The protocol included detailed counts of sugarcane aphids once plots were colonized and foliar insecticide applications when aphid numbers reached the 50-125 aphids-per-leaf threshold used in South Texas.
Because little research has been conducted on sugarcane aphid thresholds in the High Plains, she said the already established threshold guidelines from South Texas were used and were effective.
“We suppressed the aphids with an application of a foliar insecticide, and their numbers were very low for three to four weeks after treatments,” Szczepaniec said.
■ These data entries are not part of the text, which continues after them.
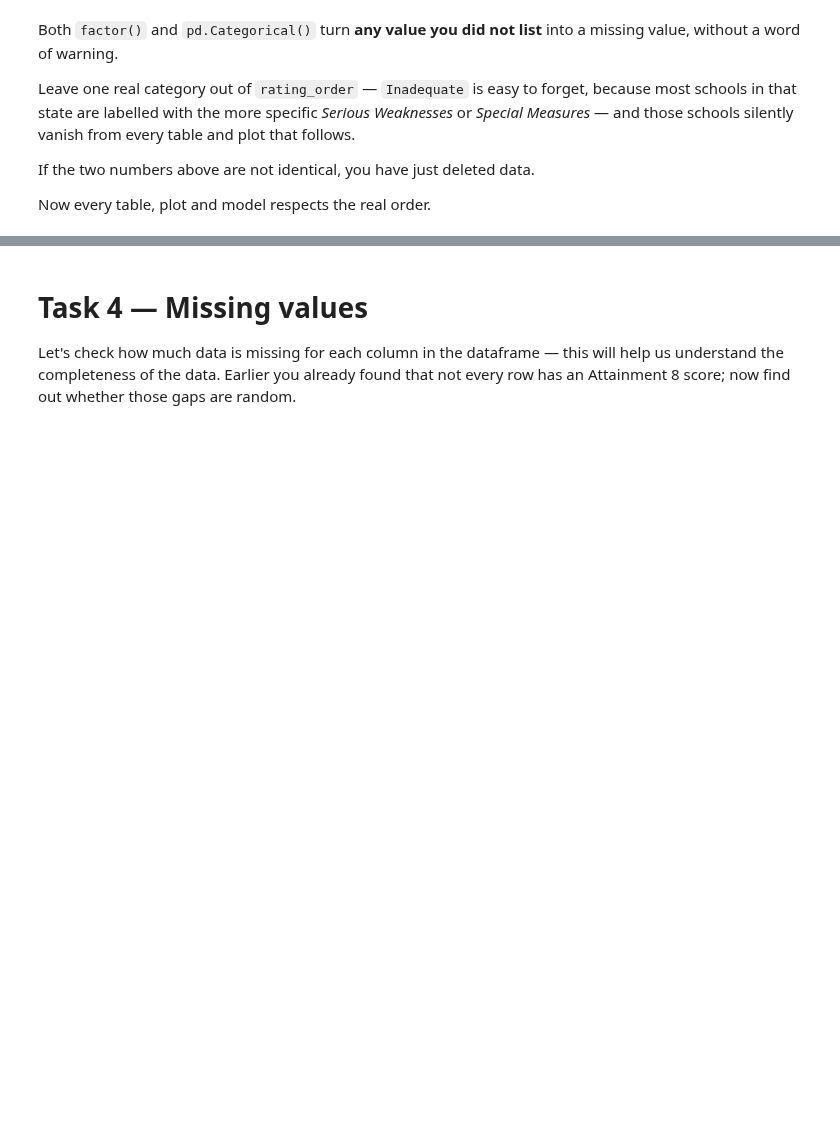
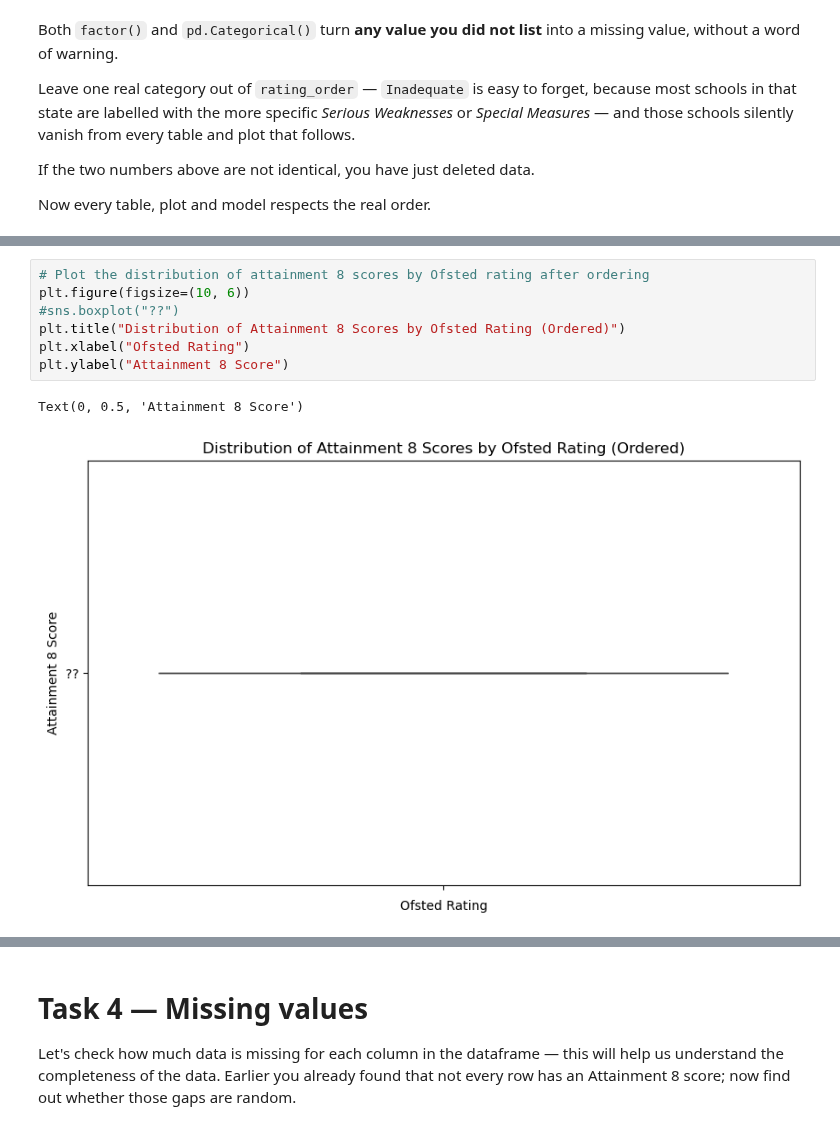
Before and after one commit to Bea-Taylor/Quant_Methods, a Jupyter notebook: practicals/EDA1_practical.ipynb, the cells around one changed output, grey strips where cells are left out. Cells and saved outputs as stored; diff of their text form; blank space fills up the shorter version.

```diff
--- a/practicals/EDA1_practical.ipynb
+++ b/practicals/EDA1_practical.ipynb
@@ -232 +246,11 @@ Now every table, plot and model respects the real order.
+# %%
+# Plot the distribution of attainment 8 scores by Ofsted rating after ordering
+plt.figure(figsize=(10, 6))
+#sns.boxplot("??")
+plt.title("Distribution of Attainment 8 Scores by Ofsted Rating (Ordered)")
+plt.xlabel("Ofsted Rating")
+plt.ylabel("Attainment 8 Score")
+# %% [output]
+Text(0, 0.5, 'Attainment 8 Score')
+[figure, added]
 # %% [markdown]
```
Also changed, not shown: parts of 13 cells of this notebook.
However, she said, based on the first year of data it appears the population increase of sugarcane aphids in the High Plains is much quicker than in South Texas. Only two weeks after colonization, the susceptible hybrid reached or exceeded the threshold of 50-125 sugarcane aphids per leaf.
The tolerant hybrids offered about an additional week of time before thresholds were exceeded, Szczepaniec said. The tolerant sorghum variety had significantly fewer aphids than the susceptible variety.
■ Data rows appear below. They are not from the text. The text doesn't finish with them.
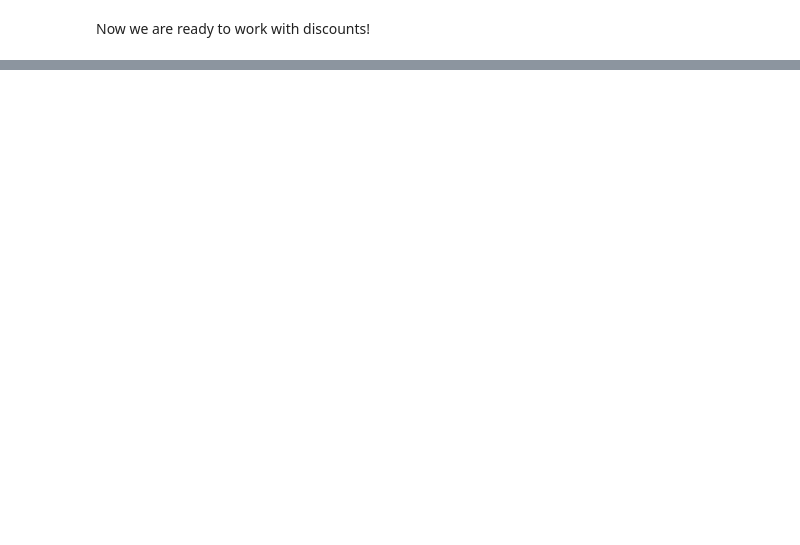
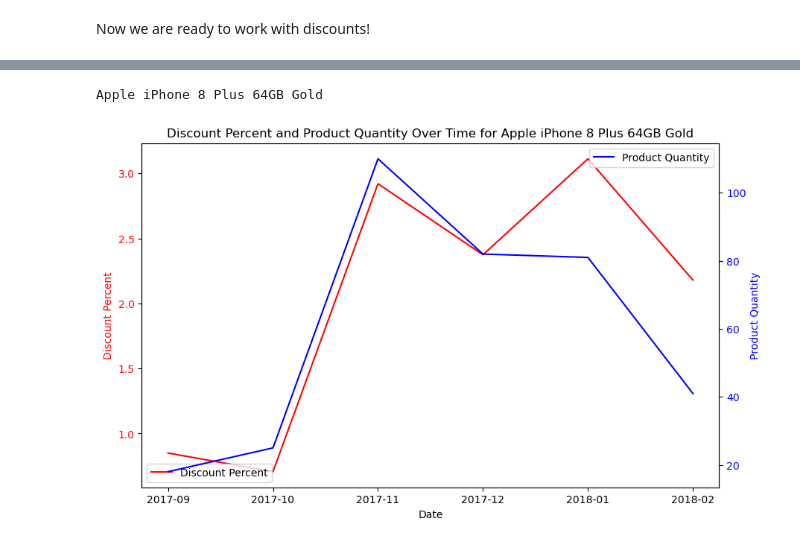
Before and after one commit to Tehnik762/Eniac_discounts, a Jupyter notebook: Discounts_approach.ipynb, the cells around one changed output, grey strips where cells are left out. Saved outputs shown, nothing was run; the diff lists cells and outputs as text; code cells hidden in the pictures; blank space fills up the shorter version.

```diff
--- a/Discounts_approach.ipynb
+++ b/Discounts_approach.ipynb
@@ -69,0 +148,3 @@ Now we are ready to work with discounts!
+# %%
+the_most_sold = orderlines_df.groupby('sku').unit_price_total.sum().sort_values(ascending=False).head(1).reset_index()["sku"][0]
+the_most_sold
@@ -69,0 +160,3 @@ Now we are ready to work with discounts!
+# %%
+the_most_sold_discounts = discounts_df.loc[discounts_df.sku == the_most_sold]
+the_most_sold_discounts
@@ -69,0 +177,4 @@ Now we are ready to work with discounts!
+# %%
+the_most_sold_discounts_plot = the_most_sold_discounts.groupby("plotdate").agg({"disc_percent":"mean", "product_quantity":"sum"})
+the_most_sold_discounts_plot = the_most_sold_discounts_plot.drop(the_most_sold_discounts_plot.index[-1])
+the_most_sold_discounts_plot
@@ -69,0 +190,30 @@ Now we are ready to work with discounts!
+# %%
+name = products_df.loc[products_df["sku"] == the_most_sold, "name"].values[0]
+print(name)
+# %% [output]
+Apple iPhone 8 Plus 64GB Gold
+# %%
+fig, ax1 = plt.subplots(figsize=(10, 6))
+
+
+
+sns.lineplot(data=the_most_sold_discounts_plot, x="plotdate", y="disc_percent", ax=ax1, label='Discount Percent', color='r')
+ax1.set_xlabel('Date')
+ax1.set_xlabel('Date')
+ax1.set_ylabel('Discount Percent', color='r')
+ax1.tick_params(axis='y', labelcolor='r')
+
+ax2 = ax1.twinx()
+sns.lineplot(data=the_most_sold_discounts_plot, x="plotdate", y="product_quantity", ax=ax2, label='Product Quantity', color='b')
+ax2.set_ylabel('Product Quantity', color='b')
+ax2.tick_params(axis='y', labelcolor='b')
+
+ax1.legend(loc='lower left')
+ax2.legend(loc='upper right')
+
+plt.title('Discount Percent and Product Quantity Over Time for '+name)
+
+
+plt.show();
+# %% [output]
+[figure, added]
```
Also changed, not shown: parts of 29 cells of this notebook.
She said even when the early planted tolerant variety plots were not treated with foliar insecticides, the yield was comparable to the insecticide-treated plots.
“Insecticide seed treatments, on the other hand, offered some protection against aphids, but only in sorghum planted at the traditional planting date, and not in early planted sorghum,” Szczepaniec said.
Sugarcane aphids on the tolerant hybrid with insecticide seed treatments, particularly when it was planted at the traditional planting date, also did not reach the exponential population growth until approximately four weeks after colonization compared to three weeks on the susceptible hybrid.
“This is relevant, because once the aphids reach this phase, it is extremely hard, if not impossible, to control them,” Szczepaniec said.
She said during the study they noted infestations were very uniform across the plots – once the aphids arrived, almost 100% of the plants had one or more aphids.
“We also did not note honeydew on plants before aphid numbers exceeded 150 per leaf. This means that looking at undersides of individual leaves to assess aphid numbers is likely to be key to spotting their densities before their populations explode.”
In the study, the numbers and diversity of aphid predators were relatively high, even in plots that received foliar insecticide applications. Szczepaniec said it is not possible to estimate if these predators play a large enough role in suppressing aphids until additional data are collected, but their presence is highly desirable, especially after foliar insecticides are applied.
All plots were hand-harvested, because using mechanical equipment to harvest the unsprayed plots would have resulted in harvesting issues and losses in yield, she said.
“It is important to note this is only one year of field data, and additional work is necessary to validate these outcomes. However, the early conclusions based on this research would be to scout often, especially at the end of July based on the 2015 and 2016 sugarcane aphid reports, and apply insecticides when thresholds are reached; use tolerant varieties of sorghum if they are agronomically sound for the area; and, if sugarcane aphids are the key pest of concern early in the season, omit insecticide seed treatments when planting sorghum early.”
Szczepaniec said there is too much variability in field research to rely solely on a single year of data. There is also a significant need to measure in a more precise manner the economic threshold of sugarcane aphids in sorghum colonized at flowering and beyond.
“If sorghum can tolerate higher sugarcane aphid numbers at later growth stages without impacting yield, it would improve our ability to properly time insecticides to control populations and ‘buy’ more time from initial colonization to insecticide application,” she said.
Szczepaniec also said it would be of benefit to sorghum production in the region if more tolerant hybrids well-suited to the growing conditions were evaluated.